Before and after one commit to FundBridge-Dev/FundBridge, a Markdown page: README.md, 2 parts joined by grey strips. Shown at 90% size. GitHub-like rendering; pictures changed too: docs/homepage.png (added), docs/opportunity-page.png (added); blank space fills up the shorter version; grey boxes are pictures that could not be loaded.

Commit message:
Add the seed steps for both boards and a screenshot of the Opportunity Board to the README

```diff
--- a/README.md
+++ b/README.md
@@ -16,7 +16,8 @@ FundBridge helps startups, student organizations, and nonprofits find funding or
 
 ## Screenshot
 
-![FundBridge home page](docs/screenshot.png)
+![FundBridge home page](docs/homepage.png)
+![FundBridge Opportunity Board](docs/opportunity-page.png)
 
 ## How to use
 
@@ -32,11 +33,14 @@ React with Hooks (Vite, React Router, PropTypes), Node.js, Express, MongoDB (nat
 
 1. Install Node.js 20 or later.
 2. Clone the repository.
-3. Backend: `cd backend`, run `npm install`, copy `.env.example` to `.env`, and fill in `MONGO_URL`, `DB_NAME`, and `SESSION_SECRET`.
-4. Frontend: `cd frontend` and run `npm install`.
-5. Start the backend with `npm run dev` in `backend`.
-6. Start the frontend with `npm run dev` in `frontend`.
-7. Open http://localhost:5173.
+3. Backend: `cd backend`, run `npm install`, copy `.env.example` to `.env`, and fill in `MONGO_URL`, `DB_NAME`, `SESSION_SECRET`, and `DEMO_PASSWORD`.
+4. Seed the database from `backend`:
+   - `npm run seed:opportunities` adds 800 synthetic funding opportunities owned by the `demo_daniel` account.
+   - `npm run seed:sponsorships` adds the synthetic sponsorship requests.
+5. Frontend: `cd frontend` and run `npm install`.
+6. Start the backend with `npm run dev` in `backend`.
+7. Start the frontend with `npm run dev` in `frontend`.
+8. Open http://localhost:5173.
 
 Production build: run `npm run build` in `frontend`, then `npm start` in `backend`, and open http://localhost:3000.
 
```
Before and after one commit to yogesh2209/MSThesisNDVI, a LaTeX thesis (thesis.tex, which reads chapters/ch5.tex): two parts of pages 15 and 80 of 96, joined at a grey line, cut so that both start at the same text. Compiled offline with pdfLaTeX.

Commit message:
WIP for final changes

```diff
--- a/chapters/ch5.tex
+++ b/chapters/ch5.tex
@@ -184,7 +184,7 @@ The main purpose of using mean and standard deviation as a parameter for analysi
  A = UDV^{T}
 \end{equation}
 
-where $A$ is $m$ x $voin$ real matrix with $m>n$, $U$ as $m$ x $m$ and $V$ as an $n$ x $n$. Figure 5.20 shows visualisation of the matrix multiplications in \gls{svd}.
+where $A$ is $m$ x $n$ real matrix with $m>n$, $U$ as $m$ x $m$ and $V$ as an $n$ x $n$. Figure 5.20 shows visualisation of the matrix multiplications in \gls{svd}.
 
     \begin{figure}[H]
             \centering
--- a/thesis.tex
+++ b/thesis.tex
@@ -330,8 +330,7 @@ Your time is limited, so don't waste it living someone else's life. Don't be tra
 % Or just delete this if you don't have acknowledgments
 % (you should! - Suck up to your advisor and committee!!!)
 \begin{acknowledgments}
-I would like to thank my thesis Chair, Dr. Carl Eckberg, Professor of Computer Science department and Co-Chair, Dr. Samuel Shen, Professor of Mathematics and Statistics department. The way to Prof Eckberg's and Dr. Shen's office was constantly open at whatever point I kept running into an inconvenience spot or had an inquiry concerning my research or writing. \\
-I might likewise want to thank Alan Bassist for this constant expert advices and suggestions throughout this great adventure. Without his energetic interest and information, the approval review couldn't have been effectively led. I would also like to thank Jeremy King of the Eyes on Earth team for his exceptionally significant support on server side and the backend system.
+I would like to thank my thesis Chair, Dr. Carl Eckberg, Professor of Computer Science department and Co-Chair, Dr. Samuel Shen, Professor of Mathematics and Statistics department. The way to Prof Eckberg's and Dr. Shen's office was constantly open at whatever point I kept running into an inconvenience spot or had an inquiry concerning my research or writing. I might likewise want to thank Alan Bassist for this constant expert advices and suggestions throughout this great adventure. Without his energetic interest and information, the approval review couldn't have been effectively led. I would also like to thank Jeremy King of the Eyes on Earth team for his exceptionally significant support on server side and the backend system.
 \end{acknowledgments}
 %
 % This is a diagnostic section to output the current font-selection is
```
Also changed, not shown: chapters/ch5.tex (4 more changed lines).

Goal of the exercise: When a line in the records holds the string "localhost", copy that line.

Written solution:
-7. Open http://localhost:5173.
+8. Open http://localhost:5173.
 Production build: run `npm run build` in `frontend`, then `npm start` in `backend`, and open http://localhost:3000.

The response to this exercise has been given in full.